With this issue we begin publishing volume 100 of Studies in Philology, a volume number that is misleading since we are not quite 100 years old. Because of the irregular publication of early volumes, we are instead merely 97. That is nevertheless an age exceeded by few scholarly journals in the United States.
The journal was founded in 1906 by the Philological Club of the University of North Carolina as a publication venue for faculty and graduate students at the University. The Philological Club continued to direct its publication until the second issue of vol. XIV (1917), after which it was published by the University and, beginning with vol. XX (1923), by the University of North Carolina Press.
The early volumes consisted primarily of monographs that were to be issued "from time to time" rather than annually. Eleven volumes were published in its first eight years: I, II, and III in 1906, 1907, and 1908; IV, V, and VI in 1910; VII and VIII in 1911; IX in 1912; and X and XI in 1913. No volume appeared in 1914. Vol. XII in 1915, under the editorship of Edwin Greenlaw, marked the beginning of Studies in Philology as a quarterly with one volume a year and also as a journal that published articles by scholars outside of the University of North Carolina. After these changes, the journal became known nationally and internationally as one of the leading scholarly journals, and today it can be found in over 1100 libraries around the world.
Studies in Philology has had a long association with the Renaissance: beginning in 1916, it often devoted entire issues to articles on sixteenth- and seventeenth-century literature, and from 1925 until 1969 it published an annual bibliography of studies in the Renaissance, limited in its early years to works concerning English literature and supplemented between 1931 and 1935 by a bibliography of the Italian Renaissance. In 1939 the bibliography began to include studies of French, Spanish, Italian, German, and Neo-Latin literature. Although we no longer publish the special issues and the bibliography, still over half of the articles we receive annually involve sixteenth- or seventeenth-century English literature.

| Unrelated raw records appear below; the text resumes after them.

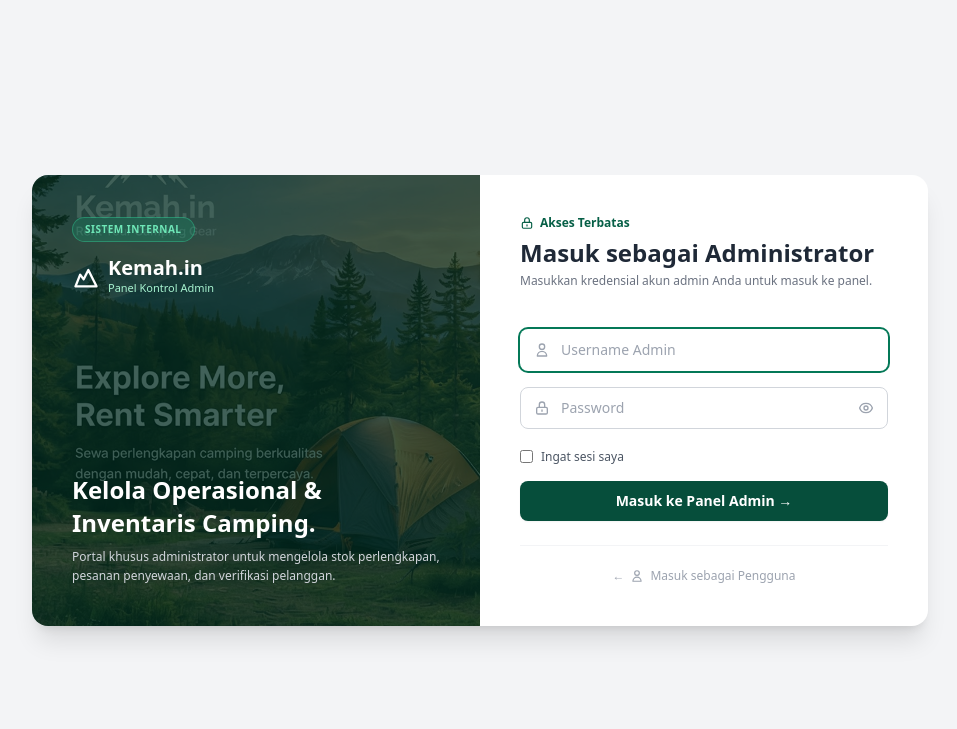
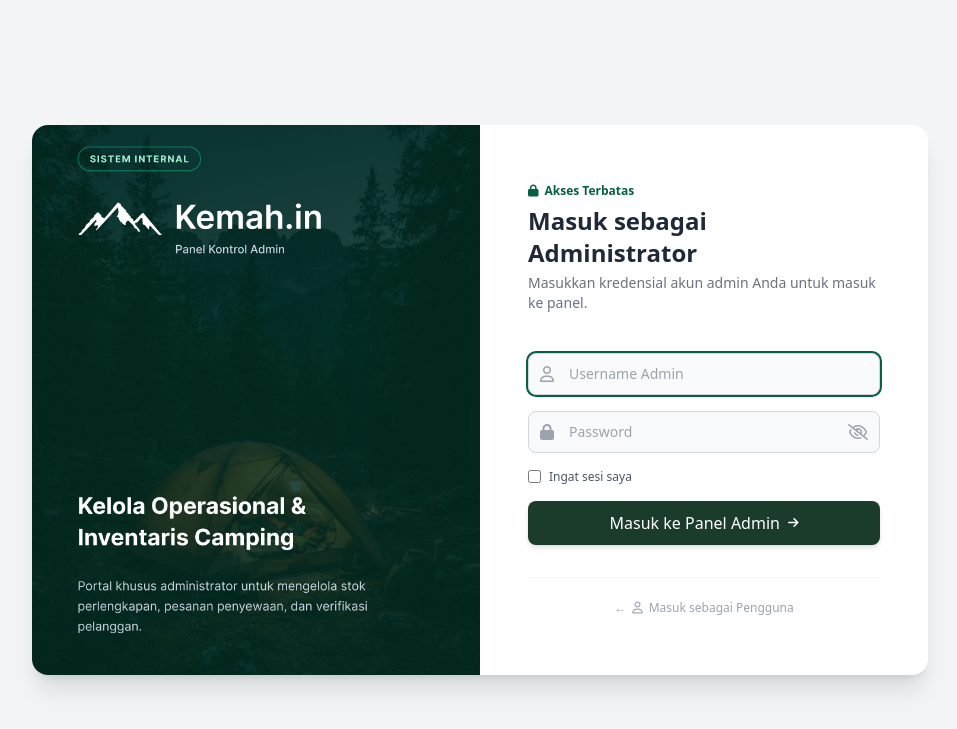
Before and after one commit to mangsri23/project-PAW, a Laravel app: template resources/views/auth/admin-login.blade.php in a window 1280 px wide. Shown: the top 729 px of the page, without its empty margins (160-1117 px from the left). Run offline with Laravel 12, Linux system fonts and the light colour scheme; the template is opened without the code that fills it, so the values that code supplies are empty; some libraries are stand-ins or nearby versions.

Commit message:
Menambahkan fitur login administrator beserta aset gambar, route, controller, dan migration role
- Menambahkan dan menjalankan file migration untuk kolom role pada tabel users.
- Mendaftarkan route GET dan POST /admin/login pada routes/web.php.
- Menambahkan method showAdminLogin dan adminLogin pada AuthController dengan validasi hak akses khusus admin.
- Menambahkan aset gambar bga-kemahin.jpg pada folder public/images/ dan menyelaraskan tampilan admin-login.blade.php serta tautan akses pada login.blade.php sesuai desain Figma.

```diff
--- a/resources/views/auth/admin-login.blade.php
+++ b/resources/views/auth/admin-login.blade.php
@@ -5,52 +5,29 @@
     <meta name="viewport" content="width=device-width, initial-scale=1.0">
     <title>Masuk sebagai Administrator - Kemah.in</title>
     <script src="https://cdn.tailwindcss.com"></script>
+    <link href="https://cdnjs.cloudflare.com/ajax/libs/font-awesome/6.0.0/css/all.min.css" rel="stylesheet">
 </head>
 <body class="bg-gray-100 min-h-screen flex items-center justify-center p-4">
 
     <div class="bg-white rounded-2xl shadow-xl overflow-hidden max-w-4xl w-full grid grid-cols-1 md:grid-cols-2">
 
-        <!-- Sisi Kiri: Branding Admin -->
-        <div class="relative bg-emerald-950 text-white p-8 md:p-10 flex flex-col justify-between min-h-[340px]">
-            <img src="{{ asset('images/bg-kemahin.jpg') }}" alt="Kemah.in Admin" class="absolute inset-0 w-full h-full object-cover opacity-25">
-            <div class="relative z-10">
-                <span class="inline-block bg-emerald-500/20 border border-emerald-400/40 text-emerald-300 text-[10px] font-bold px-3 py-1 rounded-full tracking-wider uppercase">
-                    SISTEM INTERNAL
-                </span>
-                <div class="flex items-center gap-2 mt-4">
-                    <svg class="w-7 h-7 text-white" fill="none" stroke="currentColor" viewBox="0 0 24 24">
-                        <path stroke-linecap="round" stroke-linejoin="round" stroke-width="2" d="M3 20h18L14 6l-4 8-3-4-4 10z"/>
-                    </svg>
-                    <div>
-                        <h1 class="text-xl font-bold leading-none">Kemah.in</h1>
-                        <p class="text-[11px] text-emerald-200 mt-0.5">Panel Kontrol Admin</p>
-                    </div>
-                </div>
-            </div>
-
-            <div class="relative z-10 mt-10">
-                <h2 class="text-2xl font-bold leading-snug">Kelola Operasional & Inventaris Camping.</h2>
-                <p class="text-xs text-gray-300 mt-2 leading-relaxed">
-                    Portal khusus administrator untuk mengelola stok perlengkapan, pesanan penyewaan, dan verifikasi pelanggan.
-                </p>
-            </div>
+        <!-- Bagian Kiri: Gambar Admin Utuh dari Figma (Ukuran sama persis dengan Login User) -->
+        <div class="relative bg-cover bg-center min-h-[300px] md:min-h-[550px]"
+            style="background-image: url('{{ asset('images/bga-kemahin.jpg') }}');">
         </div>
 
-        <!-- Sisi Kanan: Form Login Admin -->
-        <div class="p-8 md:p-10 flex flex-col justify-center">
-            <div class="mb-6">
-                <div class="flex items-center gap-1.5 text-emerald-800 font-semibold text-xs mb-1.5">
-                    <svg class="w-3.5 h-3.5" fill="none" stroke="currentColor" viewBox="0 0 24 24">
-                        <path stroke-linecap="round" stroke-linejoin="round" stroke-width="2" d="M12 15v2m-6 4h12a2 2 0 002-2v-6a2 2 0 00-2-2H6a2 2 0 00-2 2v6a2 2 0 002 2zm10-10V7a4 4 0 00-8 0v4h8z"/>
-                    </svg>
-                    <span>Akses Terbatas</span>
-                </div>
-                <h2 class="text-2xl font-bold text-gray-800">Masuk sebagai Administrator</h2>
-                <p class="text-xs text-gray-500 mt-1">Masukkan kredensial akun admin Anda untuk masuk ke panel.</p>
+        <!-- Bagian Kanan: Form Login Administrator -->
+        <div class="p-8 md:p-12 flex flex-col justify-center">
+            <div class="flex items-center gap-1.5 text-emerald-800 font-semibold text-xs mb-1.5">
+                <i class="fa-solid fa-lock"></i>
+                <span>Akses Terbatas</span>
             </div>
+            <h1 class="text-2xl font-bold text-gray-800 mb-1">Masuk sebagai Administrator</h1>
+            <p class="text-sm text-gray-500 mb-6">Masukkan kredensial akun admin Anda untuk masuk ke panel.</p>
 
+            <!-- Alert Error -->
             @if ($errors->any())
-                <div class="mb-4 p-3 rounded-lg bg-red-50 border border-red-200 text-red-600 text-xs">
+                <div class="mb-4 p-3 rounded-lg bg-red-100 text-red-700 text-sm border border-red-300">
                     {{ $errors->first() }}
                 </div>
             @endif
@@ -59,69 +36,67 @@
                 @csrf
                 <div>
                     <div class="relative">
-                        <span class="absolute inset-y-0 left-0 pl-3.5 flex items-center text-gray-400">
-                            <svg class="w-4 h-4" fill="none" stroke="currentColor" viewBox="0 0 24 24">
-                                <path stroke-linecap="round" stroke-linejoin="round" stroke-width="2" d="M16 7a4 4 0 11-8 0 4 4 0 018 0zM12 14a7 7 0 00-7 7h14a7 7 0 00-7-7z"/>
-                            </svg>
+                        <span class="absolute inset-y-0 left-0 flex items-center pl-3 text-gray-400">
+                            <i class="fa-regular fa-user"></i>
                         </span>
                         <input type="text" name="username" value="{{ old('username') }}" required autofocus
                             placeholder="Username Admin"
-                            class="w-full pl-10 pr-4 py-2.5 rounded-lg border border-gray-300 text-sm focus:outline-none focus:ring-2 focus:ring-emerald-700 focus:border-transparent">
+                            class="w-full pl-10 pr-4 py-2.5 bg-gray-50 border border-gray-300 rounded-lg text-sm focus:outline-none focus:ring-2 focus:ring-emerald-800 transition">
                     </div>
                 </div>
 
                 <div>
                     <div class="relative">
-                        <span class="absolute inset-y-0 left-0 pl-3.5 flex items-center text-gray-400">
-                            <svg class="w-4 h-4" fill="none" stroke="currentColor" viewBox="0 0 24 24">
-                                <path stroke-linecap="round" stroke-linejoin="round" stroke-width="2" d="M12 15v2m-6 4h12a2 2 0 002-2v-6a2 2 0 00-2-2H6a2 2 0 00-2 2v6a2 2 0 002 2zm10-10V7a4 4 0 00-8 0v4h8z"/>
-                            </svg>
+                        <span class="absolute inset-y-0 left-0 flex items-center pl-3 text-gray-400">
+                            <i class="fa-solid fa-lock"></i>
                         </span>
                         <input type="password" id="adminPassword" name="password" required
                             placeholder="Password"
-                            class="w-full pl-10 pr-10 py-2.5 rounded-lg border border-gray-300 text-sm focus:outline-none focus:ring-2 focus:ring-emerald-700 focus:border-transparent">
-                        <button type="button" onclick="toggleAdminPassword()" class="absolute inset-y-0 right-0 pr-3.5 flex items-center text-gray-400 hover:text-gray-600">
-                            <svg class="w-4 h-4" fill="none" stroke="currentColor" viewBox="0 0 24 24">
-                                <path stroke-linecap="round" stroke-linejoin="round" stroke-width="2" d="M15 12a3 3 0 11-6 0 3 3 0 016 0z"/>
-                                <path stroke-linecap="round" stroke-linejoin="round" stroke-width="2" d="M2.458 12C3.732 7.943 7.523 5 12 5c4.478 0 8.268 2.943 9.542 7-1.274 4.057-5.064 7-9.542 7-4.477 0-8.268-2.943-9.542-7z"/>
-                            </svg>
+                            class="w-full pl-10 pr-10 py-2.5 bg-gray-50 border border-gray-300 rounded-lg text-sm focus:outline-none focus:ring-2 focus:ring-emerald-800 transition">
+                        <button type="button" onclick="togglePassword('adminPassword', 'eyeIconAdmin')"
+                            class="absolute inset-y-0 right-0 flex items-center pr-3 text-gray-400 hover:text-gray-600">
+                            <i id="eyeIconAdmin" class="fa-regular fa-eye-slash"></i>
                         </button>
                     </div>
                 </div>
 
-                <div class="flex items-center justify-between pt-1">
-                    <label class="flex items-center gap-2 text-xs text-gray-600 cursor-pointer">
-                        <input type="checkbox" name="remember" class="rounded border-gray-300 text-emerald-800 focus:ring-emerald-700">
+                <div class="flex items-center justify-between text-xs">
+                    <label class="flex items-center gap-2 text-gray-600 cursor-pointer">
+                        <input type="checkbox" name="remember" class="rounded text-emerald-800 focus:ring-emerald-800">
                         <span>Ingat sesi saya</span>
                     </label>
                 </div>
 
                 <button type="submit"
-                    class="w-full bg-emerald-900 hover:bg-emerald-800 text-white font-semibold py-2.5 rounded-lg text-sm transition duration-200 shadow-sm">
-                    Masuk ke Panel Admin &rarr;
+                    class="w-full bg-[#1b3c2b] hover:bg-[#132b1f] text-white font-medium py-2.5 rounded-lg transition duration-200 flex items-center justify-center gap-2 shadow-md">
+                    <span>Masuk ke Panel Admin</span>
+                    <i class="fa-solid fa-arrow-right text-xs"></i>
                 </button>
             </form>
 
             <!-- Tautan Pintas Kembali ke Login Pengguna -->
-            <div class="mt-6 pt-4 border-t border-gray-100 text-center">
-                <a href="{{ route('login') }}" class="inline-flex items-center justify-center gap-1.5 text-xs text-gray-400 hover:text-emerald-700 transition">
+            <div class="mt-8 pt-4 border-t border-gray-100 text-center">
+                <a href="{{ route('login') }}" class="inline-flex items-center justify-center gap-1.5 text-xs text-gray-400 hover:text-emerald-800 transition">
                     <span>&larr;</span>
-                    <svg class="w-3.5 h-3.5" fill="none" stroke="currentColor" viewBox="0 0 24 24">
-                        <path stroke-linecap="round" stroke-linejoin="round" stroke-width="2" d="M16 7a4 4 0 11-8 0 4 4 0 018 0zM12 14a7 7 0 00-7 7h14a7 7 0 00-7-7z"/>
-                    </svg>
+                    <i class="fa-regular fa-user"></i>
                     <span>Masuk sebagai Pengguna</span>
                 </a>
             </div>
         </div>
-
     </div>
 
     <script>
-        function toggleAdminPassword() {
-            const input = document.getElementById('adminPassword');
-            input.type = input.type === 'password' ? 'text' : 'password';
+        function togglePassword(inputId, iconId) {
+            const input = document.getElementById(inputId);
+            const icon = document.getElementById(iconId);
+            if (input.type === 'password') {
+                input.type = 'text';
+                icon.classList.replace('fa-eye-slash', 'fa-eye');
+            } else {
+                input.type = 'password';
+                icon.classList.replace('fa-eye', 'fa-eye-slash');
+            }
         }
     </script>
-
 </body>
 </html>
--- a/routes/web.php
+++ b/routes/web.php
@@ -18,3 +18,6 @@ Route::get('/lupa-password', [AuthController::class, 'showForgot'])->name('passw
 Route::post('/lupa-password', [AuthController::class, 'resetPassword'])->name('password.update');
 
 Route::post('/logout', [AuthController::class, 'logout'])->name('logout');
+
+Route::get('/admin/login', [AuthController::class, 'showAdminLogin'])->name('admin.login');
+Route::post('/admin/login', [AuthController::class, 'adminLogin'])->name('admin.login.post');
```
Also changed, not shown: app/Http/Controllers/AuthController.php (+41 -3 lines), database/migrations/2026_11_14_103239_add_role_to_users_table.php (added), public/images/bga-kemahin.jpg (added).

There have naturally been changes over the years, notably the decision of the Board of Editors in 1987 to restrict articles to English literature before 1900 or to English literature of that period in comparison with classical, Romance, or Germanic literature and to discontinue publication of articles focused on literature other than British. Although [End Page i] our editorial board has been, almost from the outset, interdisciplinary and the journal's copyright is held by the University of North Carolina Press, we have for years relied with gratitude on the University's English Department for office space, the salary for one of our editorial interns, and other support, and most of our readers are members of the English Department faculty. While the early volumes of the journal were philological in the strict sense of linguistic study (vol. I was Louis Round Wilson's monograph Chaucer's Relative Constructions; vol. II, James Moses Grainger's Studies in the Syntax of the King James Version), the nature and scope of the articles received and published has changed markedly over the years; but we also remain a journal that continues to provide a venue for scholars writing articles in traditional areas such as philology and biography as well as in newer areas, such as women's literature. Occasionally, if we have good reason, we override our restriction to articles in which the primary emphasis is British literature, as in Caroline McManus's article on Edith Wharton and Shakespeare in this issue.
For more information about the early history of the journal, see William M. Dey, "The History of Studies in Philology," Studies in Philology 42 (1945): 381-84, and the Preface to the index to volumes I-L that was published in 1954. Information for all items published by Studies in Philology since the journal was last fully indexed (after volume L) appears in several classified lists in the Studies in Philology Online Database, compiled and designed by Editorial Intern Britt Mize. The Online Database is accessible to the public at <http://www.unc.edu/student/orgs/cams/SP_Online_Database>. [End Page ii]